* TASK PROMPT
Where a picture shows up in the listing below, omit it and output the rest exactly.

* DATA SHOWN
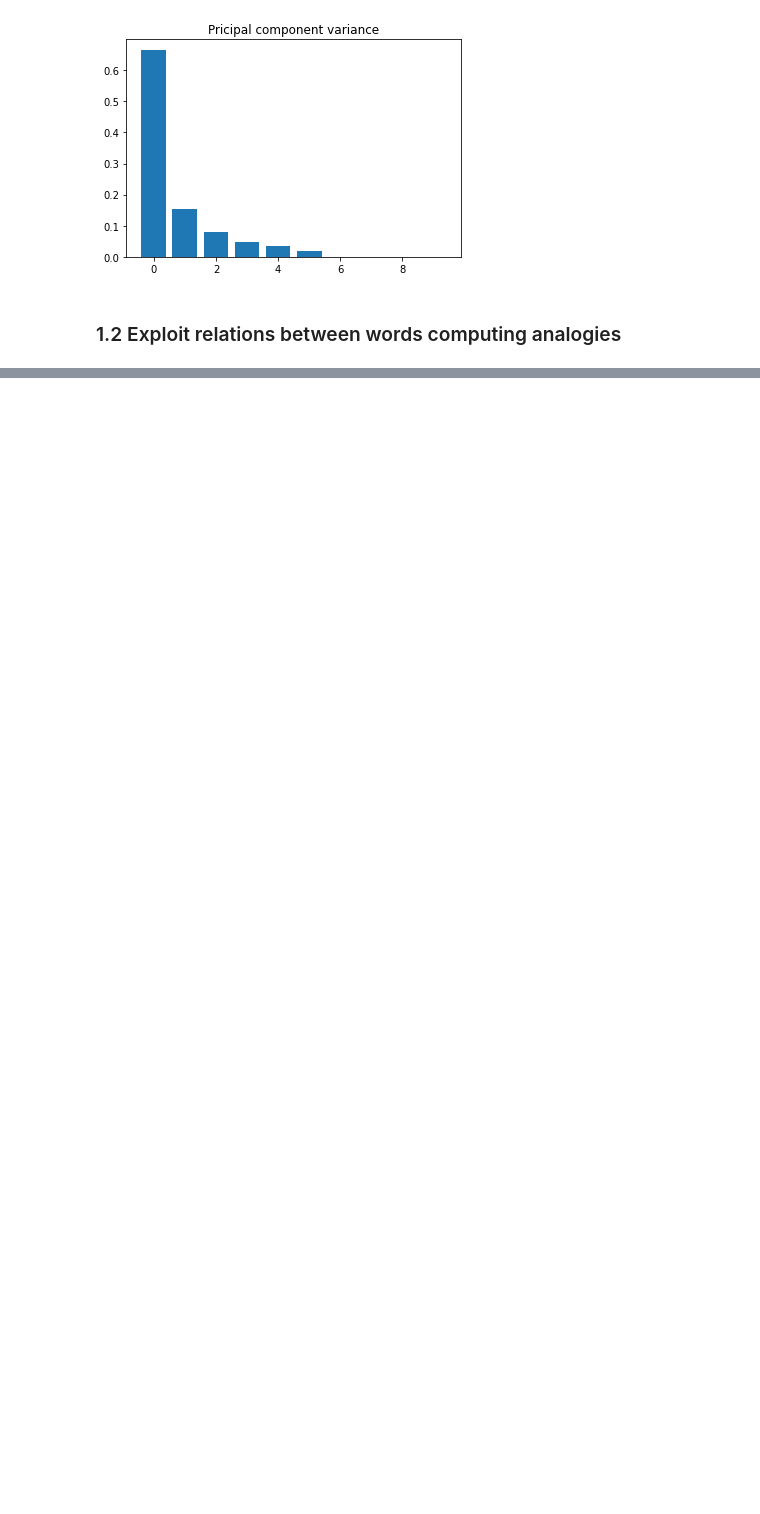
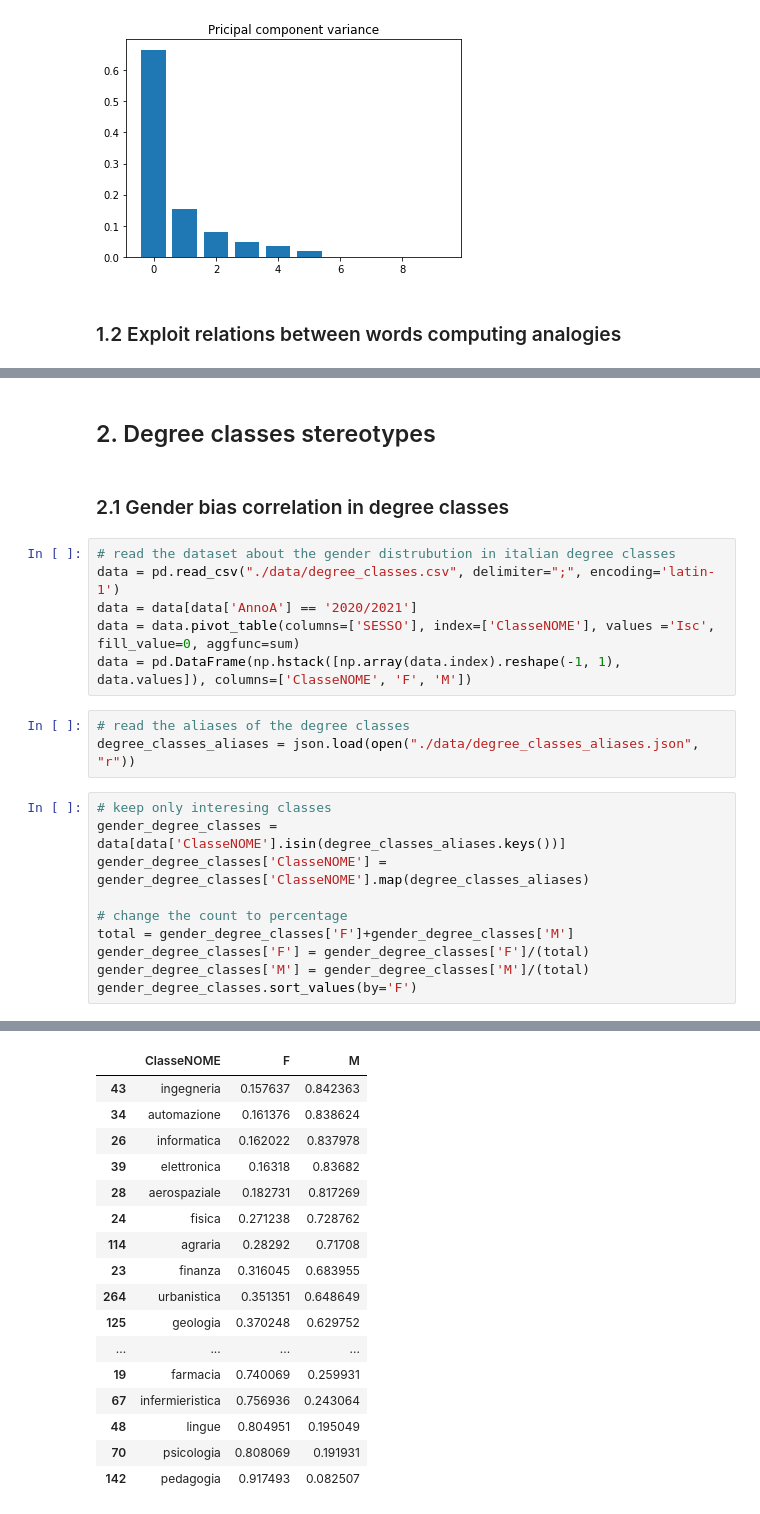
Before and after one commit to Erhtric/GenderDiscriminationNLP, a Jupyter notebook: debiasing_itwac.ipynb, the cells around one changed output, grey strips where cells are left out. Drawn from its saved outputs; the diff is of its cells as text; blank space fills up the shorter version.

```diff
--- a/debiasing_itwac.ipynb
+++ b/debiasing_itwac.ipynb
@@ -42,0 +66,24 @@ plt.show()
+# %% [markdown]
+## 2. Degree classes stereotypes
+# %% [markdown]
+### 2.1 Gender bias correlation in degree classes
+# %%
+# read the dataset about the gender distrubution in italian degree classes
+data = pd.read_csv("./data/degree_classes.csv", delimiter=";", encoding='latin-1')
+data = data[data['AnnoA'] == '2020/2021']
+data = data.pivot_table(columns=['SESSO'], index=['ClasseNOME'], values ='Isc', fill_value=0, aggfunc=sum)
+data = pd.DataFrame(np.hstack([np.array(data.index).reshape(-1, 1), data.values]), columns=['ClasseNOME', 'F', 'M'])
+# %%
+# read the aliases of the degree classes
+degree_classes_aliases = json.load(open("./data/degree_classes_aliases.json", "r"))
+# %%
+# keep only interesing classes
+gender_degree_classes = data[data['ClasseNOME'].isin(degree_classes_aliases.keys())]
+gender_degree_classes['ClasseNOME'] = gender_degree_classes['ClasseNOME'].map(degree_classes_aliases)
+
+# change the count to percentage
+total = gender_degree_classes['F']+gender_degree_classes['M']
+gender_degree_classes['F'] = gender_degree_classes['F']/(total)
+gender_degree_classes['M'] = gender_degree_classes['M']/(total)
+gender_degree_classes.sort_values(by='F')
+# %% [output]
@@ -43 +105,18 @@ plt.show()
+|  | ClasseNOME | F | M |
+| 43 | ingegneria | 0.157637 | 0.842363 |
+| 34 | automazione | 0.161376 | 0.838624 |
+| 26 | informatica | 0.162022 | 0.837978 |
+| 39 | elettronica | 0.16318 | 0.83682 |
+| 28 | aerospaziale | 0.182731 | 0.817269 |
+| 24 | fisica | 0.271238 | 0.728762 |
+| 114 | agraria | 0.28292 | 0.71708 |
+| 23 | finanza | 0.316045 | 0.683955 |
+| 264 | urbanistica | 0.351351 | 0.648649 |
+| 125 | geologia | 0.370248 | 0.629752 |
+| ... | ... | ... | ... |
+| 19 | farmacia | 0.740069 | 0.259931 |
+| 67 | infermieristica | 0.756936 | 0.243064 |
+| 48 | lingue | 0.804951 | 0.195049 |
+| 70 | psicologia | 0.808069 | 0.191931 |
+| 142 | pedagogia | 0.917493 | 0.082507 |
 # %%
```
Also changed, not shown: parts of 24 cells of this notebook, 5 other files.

* FINAL ANSWER
Before and after one commit to Erhtric/GenderDiscriminationNLP, a Jupyter notebook: debiasing_itwac.ipynb, the cells around one changed output, grey strips where cells are left out. Drawn from its saved outputs; the diff is of its cells as text; blank space fills up the shorter version.

```diff
--- a/debiasing_itwac.ipynb
+++ b/debiasing_itwac.ipynb
@@ -42,0 +66,24 @@ plt.show()
+# %% [markdown]
+## 2. Degree classes stereotypes
+# %% [markdown]
+### 2.1 Gender bias correlation in degree classes
+# %%
+# read the dataset about the gender distrubution in italian degree classes
+data = pd.read_csv("./data/degree_classes.csv", delimiter=";", encoding='latin-1')
+data = data[data['AnnoA'] == '2020/2021']
+data = data.pivot_table(columns=['SESSO'], index=['ClasseNOME'], values ='Isc', fill_value=0, aggfunc=sum)
+data = pd.DataFrame(np.hstack([np.array(data.index).reshape(-1, 1), data.values]), columns=['ClasseNOME', 'F', 'M'])
+# %%
+# read the aliases of the degree classes
+degree_classes_aliases = json.load(open("./data/degree_classes_aliases.json", "r"))
+# %%
+# keep only interesing classes
+gender_degree_classes = data[data['ClasseNOME'].isin(degree_classes_aliases.keys())]
+gender_degree_classes['ClasseNOME'] = gender_degree_classes['ClasseNOME'].map(degree_classes_aliases)
+
+# change the count to percentage
+total = gender_degree_classes['F']+gender_degree_classes['M']
+gender_degree_classes['F'] = gender_degree_classes['F']/(total)
+gender_degree_classes['M'] = gender_degree_classes['M']/(total)
+gender_degree_classes.sort_values(by='F')
+# %% [output]
@@ -43 +105,18 @@ plt.show()
+|  | ClasseNOME | F | M |
+| 43 | ingegneria | 0.157637 | 0.842363 |
+| 34 | automazione | 0.161376 | 0.838624 |
+| 26 | informatica | 0.162022 | 0.837978 |
+| 39 | elettronica | 0.16318 | 0.83682 |
+| 28 | aerospaziale | 0.182731 | 0.817269 |
+| 24 | fisica | 0.271238 | 0.728762 |
+| 114 | agraria | 0.28292 | 0.71708 |
+| 23 | finanza | 0.316045 | 0.683955 |
+| 264 | urbanistica | 0.351351 | 0.648649 |
+| 125 | geologia | 0.370248 | 0.629752 |
+| ... | ... | ... | ... |
+| 19 | farmacia | 0.740069 | 0.259931 |
+| 67 | infermieristica | 0.756936 | 0.243064 |
+| 48 | lingue | 0.804951 | 0.195049 |
+| 70 | psicologia | 0.808069 | 0.191931 |
+| 142 | pedagogia | 0.917493 | 0.082507 |
 # %%
```
Also changed, not shown: parts of 24 cells of this notebook, 5 other files.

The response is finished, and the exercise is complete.